**Task input:**
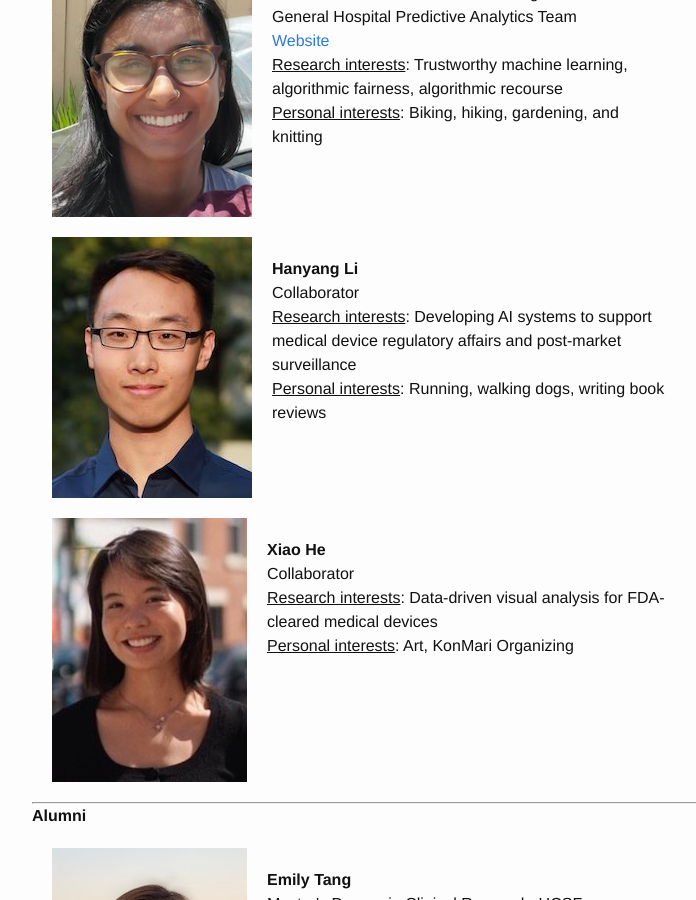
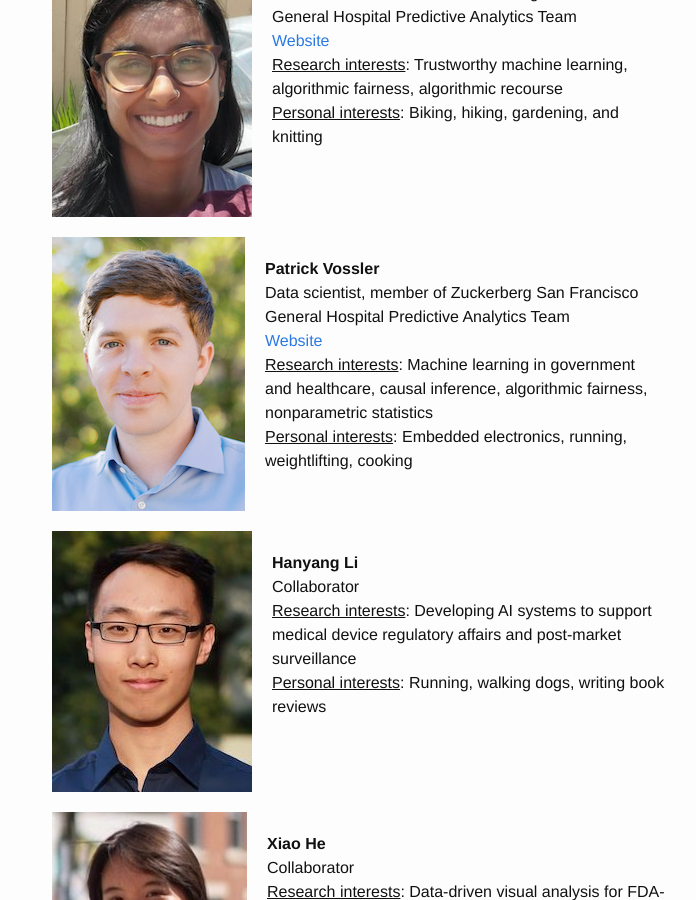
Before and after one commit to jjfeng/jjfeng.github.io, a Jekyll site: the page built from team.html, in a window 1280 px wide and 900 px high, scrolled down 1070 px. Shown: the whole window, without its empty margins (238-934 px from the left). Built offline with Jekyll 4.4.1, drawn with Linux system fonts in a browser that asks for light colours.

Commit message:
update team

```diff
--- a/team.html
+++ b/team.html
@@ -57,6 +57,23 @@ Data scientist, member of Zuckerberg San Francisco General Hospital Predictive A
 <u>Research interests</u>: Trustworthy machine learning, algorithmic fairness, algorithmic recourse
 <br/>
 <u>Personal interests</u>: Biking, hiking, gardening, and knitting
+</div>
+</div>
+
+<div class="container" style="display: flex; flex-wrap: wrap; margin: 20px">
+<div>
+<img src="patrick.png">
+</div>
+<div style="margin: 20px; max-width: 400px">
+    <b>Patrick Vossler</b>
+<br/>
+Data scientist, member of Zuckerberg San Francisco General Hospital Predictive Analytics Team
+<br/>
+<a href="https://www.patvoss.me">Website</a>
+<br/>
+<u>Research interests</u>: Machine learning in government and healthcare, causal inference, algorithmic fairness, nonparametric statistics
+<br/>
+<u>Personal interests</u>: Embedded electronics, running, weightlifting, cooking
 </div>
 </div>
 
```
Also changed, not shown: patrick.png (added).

==

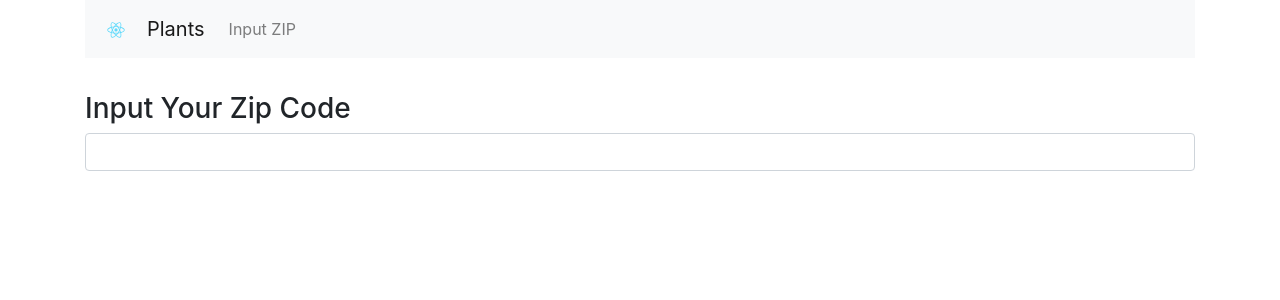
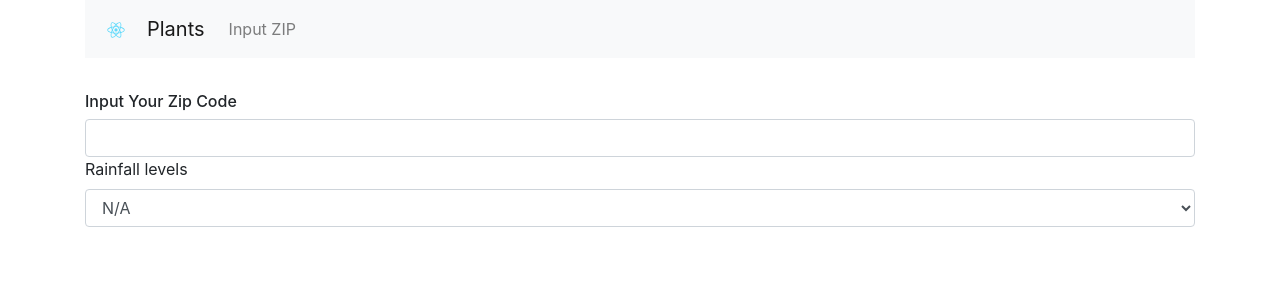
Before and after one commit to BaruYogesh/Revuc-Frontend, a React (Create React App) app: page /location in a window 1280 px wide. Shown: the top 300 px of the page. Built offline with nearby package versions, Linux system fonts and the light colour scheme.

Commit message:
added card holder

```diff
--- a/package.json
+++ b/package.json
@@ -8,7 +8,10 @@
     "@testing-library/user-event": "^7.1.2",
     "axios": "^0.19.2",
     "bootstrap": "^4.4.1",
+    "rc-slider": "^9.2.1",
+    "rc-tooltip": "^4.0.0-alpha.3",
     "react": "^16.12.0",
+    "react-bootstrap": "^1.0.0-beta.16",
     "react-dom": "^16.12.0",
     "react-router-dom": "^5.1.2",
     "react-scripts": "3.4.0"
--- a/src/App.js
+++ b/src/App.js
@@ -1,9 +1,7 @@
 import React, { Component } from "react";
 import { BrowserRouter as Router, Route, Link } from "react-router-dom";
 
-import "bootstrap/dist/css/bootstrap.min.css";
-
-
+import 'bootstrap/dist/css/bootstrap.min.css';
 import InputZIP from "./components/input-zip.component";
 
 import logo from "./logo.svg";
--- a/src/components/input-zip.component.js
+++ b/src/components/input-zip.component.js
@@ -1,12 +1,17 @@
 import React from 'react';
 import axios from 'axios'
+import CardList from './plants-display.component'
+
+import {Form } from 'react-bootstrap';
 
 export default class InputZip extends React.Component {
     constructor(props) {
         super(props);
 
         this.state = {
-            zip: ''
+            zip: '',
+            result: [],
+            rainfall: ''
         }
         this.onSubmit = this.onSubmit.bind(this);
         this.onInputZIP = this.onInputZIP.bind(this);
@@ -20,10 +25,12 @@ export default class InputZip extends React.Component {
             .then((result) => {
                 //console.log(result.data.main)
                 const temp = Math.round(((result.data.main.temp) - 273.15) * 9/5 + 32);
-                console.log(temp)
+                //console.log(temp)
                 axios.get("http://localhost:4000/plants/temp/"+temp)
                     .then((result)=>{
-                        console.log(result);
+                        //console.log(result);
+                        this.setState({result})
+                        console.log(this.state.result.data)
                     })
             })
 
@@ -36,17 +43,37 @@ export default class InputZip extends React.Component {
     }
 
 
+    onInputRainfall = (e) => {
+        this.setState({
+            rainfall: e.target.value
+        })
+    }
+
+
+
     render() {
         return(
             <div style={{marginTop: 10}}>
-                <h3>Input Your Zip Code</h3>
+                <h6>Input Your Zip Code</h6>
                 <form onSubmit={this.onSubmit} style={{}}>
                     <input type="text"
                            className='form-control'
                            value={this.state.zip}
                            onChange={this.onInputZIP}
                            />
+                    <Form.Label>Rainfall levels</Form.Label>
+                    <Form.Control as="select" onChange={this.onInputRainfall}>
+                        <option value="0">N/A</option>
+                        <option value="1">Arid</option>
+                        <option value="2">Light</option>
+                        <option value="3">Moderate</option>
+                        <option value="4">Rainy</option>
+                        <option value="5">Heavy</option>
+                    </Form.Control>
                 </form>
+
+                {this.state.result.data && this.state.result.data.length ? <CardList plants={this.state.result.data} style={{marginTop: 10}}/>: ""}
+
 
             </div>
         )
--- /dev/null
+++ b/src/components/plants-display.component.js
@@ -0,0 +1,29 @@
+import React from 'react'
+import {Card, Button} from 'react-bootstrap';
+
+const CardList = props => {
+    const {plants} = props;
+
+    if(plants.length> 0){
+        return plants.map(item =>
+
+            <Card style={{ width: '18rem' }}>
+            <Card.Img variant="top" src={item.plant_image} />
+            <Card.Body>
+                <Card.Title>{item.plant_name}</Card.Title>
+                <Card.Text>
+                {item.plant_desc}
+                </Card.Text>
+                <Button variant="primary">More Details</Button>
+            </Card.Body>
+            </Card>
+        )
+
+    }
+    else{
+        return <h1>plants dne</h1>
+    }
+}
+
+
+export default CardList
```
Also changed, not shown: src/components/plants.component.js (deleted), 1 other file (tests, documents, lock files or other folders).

**The problem:** Looking through the entries, count the lines that hold the word "result" and state that count alone.

**Answer for this exercise:** 10